What the task requires: Lift out each line of the data that holds "gridLength".

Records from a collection
-=-=-=-=-

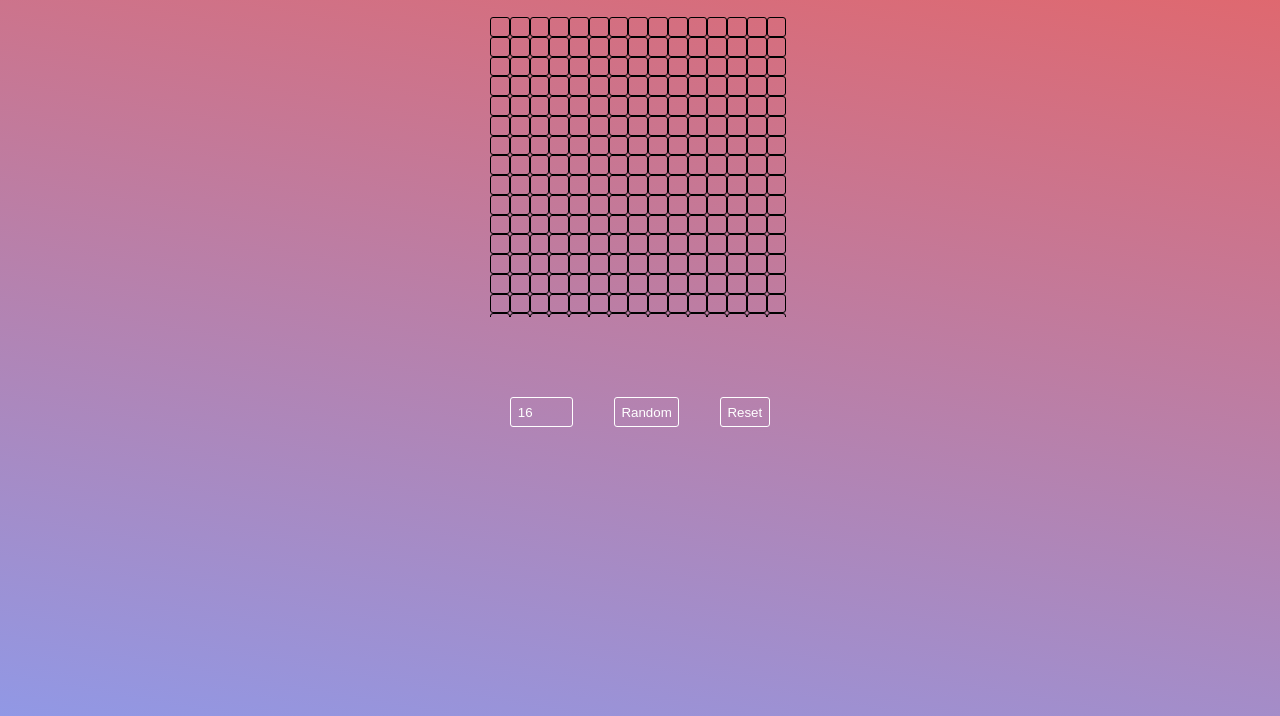
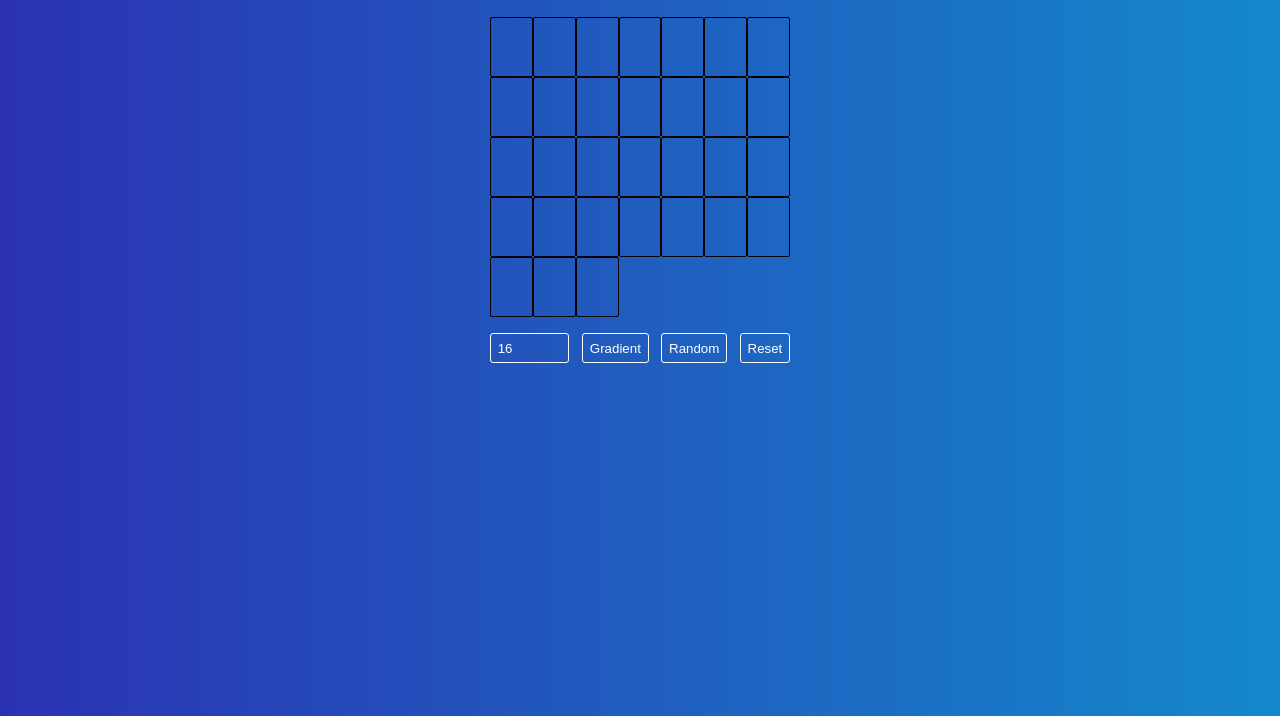
Before and after one commit to anthonygedeon/etch-a-sketch, a plain HTML site: page index.html in a window 1280 px wide. Shown: the part 84-800 px from the top of the page. Drawn offline with Linux system fonts and the light colour scheme.

Commit message:
seeing progress

```diff
--- a/assets/main.css
+++ b/assets/main.css
@@ -11,10 +11,15 @@
     --linear-color2: #9198e5;
     --font-color: #ffffff;
     --black-color: #000000;
+
+    --row: 7;
 }
 
-body,html {
-    background: linear-gradient(190deg, var(--linear-color1),var(--linear-color2));
+html,
+body {
+    background: #1488CC;  /* fallback for old browsers */
+    background: -webkit-linear-gradient(to right, #2B32B2, #1488CC);  /* Chrome 10-25, Safari 5.1-6 */
+    background: linear-gradient(to right, #2B32B2, #1488CC); /* W3C, IE 10+/ Edge, Firefox 16+, Chrome 26+, Opera 12+, Safari 7+ */
     height: 100vh;
 }
 
@@ -28,28 +33,29 @@ body,html {
     margin: 1em 0em 1em 0;
 }
 
-.containerGrid {
-    display: flex;
-    flex-wrap: wrap;
+.container-grid {
+    display: grid;
+    grid-template-columns: repeat(var(--row), 1fr);
     width: 300px;
     height: 300px;
-    margin-bottom: 5em;
+    margin-bottom: 1em;
     overflow: hidden;
 }
 
 .cell {
-    height: 15px;
-    width: 15px;
-    border-radius: 3px;
+    /* height: 15px;
+    width: 15px; */
+    border-radius: 2px;
     border: 0.5px solid var(--black-color);
 }
 
-.options {
+.option {
     display: flex;
-    justify-content: space-around;
+    justify-content: space-between;
 }
 
-button,input{
+button,
+input {
     background-color: transparent;
     padding: .5em;
     border: 1px solid var(--font-color);
--- a/index.html
+++ b/index.html
@@ -17,14 +17,44 @@
         </div>
         <!-- ------------------------- Grid --------------------------->
         <section>
-            <div class="containerGrid">
-                <!-- cells right here -->
+            <div class="container-grid">
+                <div class="cell"></div>
+                <div class="cell"></div>
+                <div class="cell"></div>
+                <div class="cell"></div>
+                <div class="cell"></div>
+                <div class="cell"></div>
+                <div class="cell"></div>
+                <div class="cell"></div>
+                <div class="cell"></div>
+                <div class="cell"></div>
+                <div class="cell"></div>
+                <div class="cell"></div>
+                <div class="cell"></div>
+                <div class="cell"></div>
+                <div class="cell"></div>
+                <div class="cell"></div>
+                <div class="cell"></div>
+                <div class="cell"></div>
+                <div class="cell"></div>
+                <div class="cell"></div>
+                <div class="cell"></div>
+                <div class="cell"></div>
+                <div class="cell"></div>
+                <div class="cell"></div>
+                <div class="cell"></div>
+                <div class="cell"></div>
+                <div class="cell"></div>
+                <div class="cell"></div>
+                <div class="cell"></div>
+                <div class="cell"></div>
+                <div class="cell"></div>
             </div>
-            <div class="options">
-                <input type="number" id="gridLength" value="16" min="3" max="64">
-                <!-- <button type="submit" id="shader" value="Gradient">Gradient</button> -->
-                <button type="submit" id="random">Random</button>
-                <button type="reset" id="reset">Reset</button>
+            <div class="option">
+                <input type="number" class="option__grid-length" id="gridLength" value="16" min="1" max="1000">
+                <button type="submit" class="option__shader" id="shader" value="Gradient">Gradient</button>
+                <button type="submit" class="option__random-colors" id="random">Random</button>
+                <button type="reset" class="option__reset" id="reset">Reset</button>
             </div>
         </section>
     </div>
--- a/javaScript/etch.js
+++ b/javaScript/etch.js
@@ -1,67 +1,35 @@
 /*
 *   Anthony Gedeon
-*   August 26, 2019
+*   Jan 28, 2020
 *   Etch-A-Sketch
 */
 
-/********************
-    Variables
-********************/
-var grid = document.querySelector('.containerGrid');
+class Grid {
+    constructor(row) {
+        const cache = [];
+        this.row = row;
+        this.column = row;
 
-/********************
-    Functions
-*********************/
-var createCell = function() {
-    var cell = document.createElement('div');
-    cell.classList.add('cell');
-    grid.append(cell);
+    }
+
+    static resizeGrid() {
+
+    }
+
+    createGrid() {
+
+
+    }
 }
 
-var createGrid = function() {
-    var value = parseInt(document.querySelector('#gridLength').value);
-
-    for (var row = 0; row < value; row++) {
-        for (var column = 0; column < value; column++) {
-            createCell();
-        }
+class Ui {
+    static createGridCells() {
+        const containerGrid = document.querySelector('.container-grid');
+        const cell = document.createElement('div');
+        cell.classList.add('cell');
+        containerGrid.appendChild(cell);
     }
-
-    var cells = grid.querySelectorAll('.cell');
-    cells.forEach(function(cell) {
-        cell.style.cssText = `height: ${(300 / value)-1}px; width: ${(300 / value)-1}px;`
-    });
 }
 
-createGrid();
-
-var randomColor = function() {
-    var letters = '0123456789ABCDEF';
-    var hashColor = '#';
-    for (var i = 0; i < 6; i++) {
-        hashColor += letters[Math.floor(Math.random() * letters.length)];
-    }
-    return hashColor;
-}
-
-var changeColor = function() {
-    var cells = grid.querySelectorAll('.cell');
-
-    cells.forEach(function(cell) {
-        cell.addEventListener('mouseover', function() {
-            cell.style.backgroundColor = randomColor();
-        });
-    });
-}
-
-var init = function() {
-    value = document.querySelector('#gridLength').value = 16;
-    createGrid();
-}
-
-/********************
-    Event Listeners
-*********************/
-document.querySelector('#reset').addEventListener('click', init);
-document.querySelector('#random').addEventListener('click', changeColor);
-document.querySelector('#gridLength').addEventListener('click', createGrid);
+// Event Listeners
+document.addEventListener('')
```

-=-=-=-=-

Response to the task:
-                <input type="number" id="gridLength" value="16" min="3" max="64">
+                <input type="number" class="option__grid-length" id="gridLength" value="16" min="1" max="1000">
-    var value = parseInt(document.querySelector('#gridLength').value);
-    value = document.querySelector('#gridLength').value = 16;
-document.querySelector('#gridLength').addEventListener('click', createGrid);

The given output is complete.